(SOURCE MATERIAL)

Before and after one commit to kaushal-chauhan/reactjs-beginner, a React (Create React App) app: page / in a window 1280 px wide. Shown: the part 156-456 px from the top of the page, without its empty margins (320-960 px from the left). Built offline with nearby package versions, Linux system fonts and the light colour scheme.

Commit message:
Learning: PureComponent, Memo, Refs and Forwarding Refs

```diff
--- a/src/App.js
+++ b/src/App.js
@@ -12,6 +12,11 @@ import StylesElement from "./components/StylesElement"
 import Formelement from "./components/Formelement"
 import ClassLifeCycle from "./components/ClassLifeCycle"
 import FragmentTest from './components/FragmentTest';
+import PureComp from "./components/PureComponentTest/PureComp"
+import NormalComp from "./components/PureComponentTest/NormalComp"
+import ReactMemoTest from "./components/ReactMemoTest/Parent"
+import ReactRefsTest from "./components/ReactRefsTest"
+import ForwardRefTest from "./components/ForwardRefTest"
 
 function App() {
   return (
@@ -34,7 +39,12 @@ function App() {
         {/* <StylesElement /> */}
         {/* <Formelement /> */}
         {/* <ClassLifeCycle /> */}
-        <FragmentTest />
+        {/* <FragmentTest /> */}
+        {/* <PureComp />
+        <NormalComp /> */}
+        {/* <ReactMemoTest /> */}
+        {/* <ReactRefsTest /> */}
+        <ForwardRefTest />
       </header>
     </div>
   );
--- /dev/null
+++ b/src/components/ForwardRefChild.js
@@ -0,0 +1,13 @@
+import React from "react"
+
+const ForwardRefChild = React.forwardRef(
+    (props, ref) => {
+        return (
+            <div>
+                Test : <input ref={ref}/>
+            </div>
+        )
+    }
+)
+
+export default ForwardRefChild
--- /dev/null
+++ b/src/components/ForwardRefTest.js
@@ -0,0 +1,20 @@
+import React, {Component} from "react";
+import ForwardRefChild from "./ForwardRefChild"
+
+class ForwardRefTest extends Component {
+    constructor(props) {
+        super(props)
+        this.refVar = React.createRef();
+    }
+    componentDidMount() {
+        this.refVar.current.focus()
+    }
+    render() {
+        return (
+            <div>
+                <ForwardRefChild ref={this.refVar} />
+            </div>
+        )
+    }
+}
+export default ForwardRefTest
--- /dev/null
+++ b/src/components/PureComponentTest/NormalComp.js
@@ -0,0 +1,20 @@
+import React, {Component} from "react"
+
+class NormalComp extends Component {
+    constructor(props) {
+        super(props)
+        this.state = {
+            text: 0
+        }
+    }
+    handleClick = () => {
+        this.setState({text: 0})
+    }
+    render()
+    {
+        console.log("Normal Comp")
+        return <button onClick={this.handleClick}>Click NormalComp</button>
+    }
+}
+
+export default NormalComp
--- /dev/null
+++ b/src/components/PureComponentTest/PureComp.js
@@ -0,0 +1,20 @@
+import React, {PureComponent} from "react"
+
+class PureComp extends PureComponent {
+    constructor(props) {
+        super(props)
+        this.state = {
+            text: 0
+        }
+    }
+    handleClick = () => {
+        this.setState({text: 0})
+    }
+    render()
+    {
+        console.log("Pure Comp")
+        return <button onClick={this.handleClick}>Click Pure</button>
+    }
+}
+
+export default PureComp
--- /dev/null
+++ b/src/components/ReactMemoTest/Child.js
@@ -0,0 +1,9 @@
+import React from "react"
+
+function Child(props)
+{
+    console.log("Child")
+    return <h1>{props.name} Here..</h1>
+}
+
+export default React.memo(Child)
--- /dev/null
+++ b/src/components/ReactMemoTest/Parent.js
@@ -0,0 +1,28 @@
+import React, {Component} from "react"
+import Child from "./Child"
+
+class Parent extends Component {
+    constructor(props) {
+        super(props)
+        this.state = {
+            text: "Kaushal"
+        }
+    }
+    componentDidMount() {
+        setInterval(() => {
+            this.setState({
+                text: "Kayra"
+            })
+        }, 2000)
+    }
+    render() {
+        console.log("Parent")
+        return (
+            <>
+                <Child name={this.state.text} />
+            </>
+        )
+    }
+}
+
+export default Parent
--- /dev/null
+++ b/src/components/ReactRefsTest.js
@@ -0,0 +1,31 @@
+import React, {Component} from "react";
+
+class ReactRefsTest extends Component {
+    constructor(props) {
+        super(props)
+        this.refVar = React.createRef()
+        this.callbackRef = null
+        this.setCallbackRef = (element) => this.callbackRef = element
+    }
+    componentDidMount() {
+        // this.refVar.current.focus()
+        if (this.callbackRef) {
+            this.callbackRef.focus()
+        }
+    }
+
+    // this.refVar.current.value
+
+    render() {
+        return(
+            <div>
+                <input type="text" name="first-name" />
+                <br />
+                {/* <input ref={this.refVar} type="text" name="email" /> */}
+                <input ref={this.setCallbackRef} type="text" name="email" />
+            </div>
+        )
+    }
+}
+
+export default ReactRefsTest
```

(End SOURCE MATERIAL)

*WORK TO COMPLETE*.
Each line above that contains the word "text" should be copied.

*ANSWER TO THE EXERCISE*.
+            text: 0
+        this.setState({text: 0})
+            text: 0
+        this.setState({text: 0})
+            text: "Kaushal"
+                text: "Kayra"
+                <Child name={this.state.text} />
+                <input type="text" name="first-name" />
+                {/* <input ref={this.refVar} type="text" name="email" /> */}
+                <input ref={this.setCallbackRef} type="text" name="email" />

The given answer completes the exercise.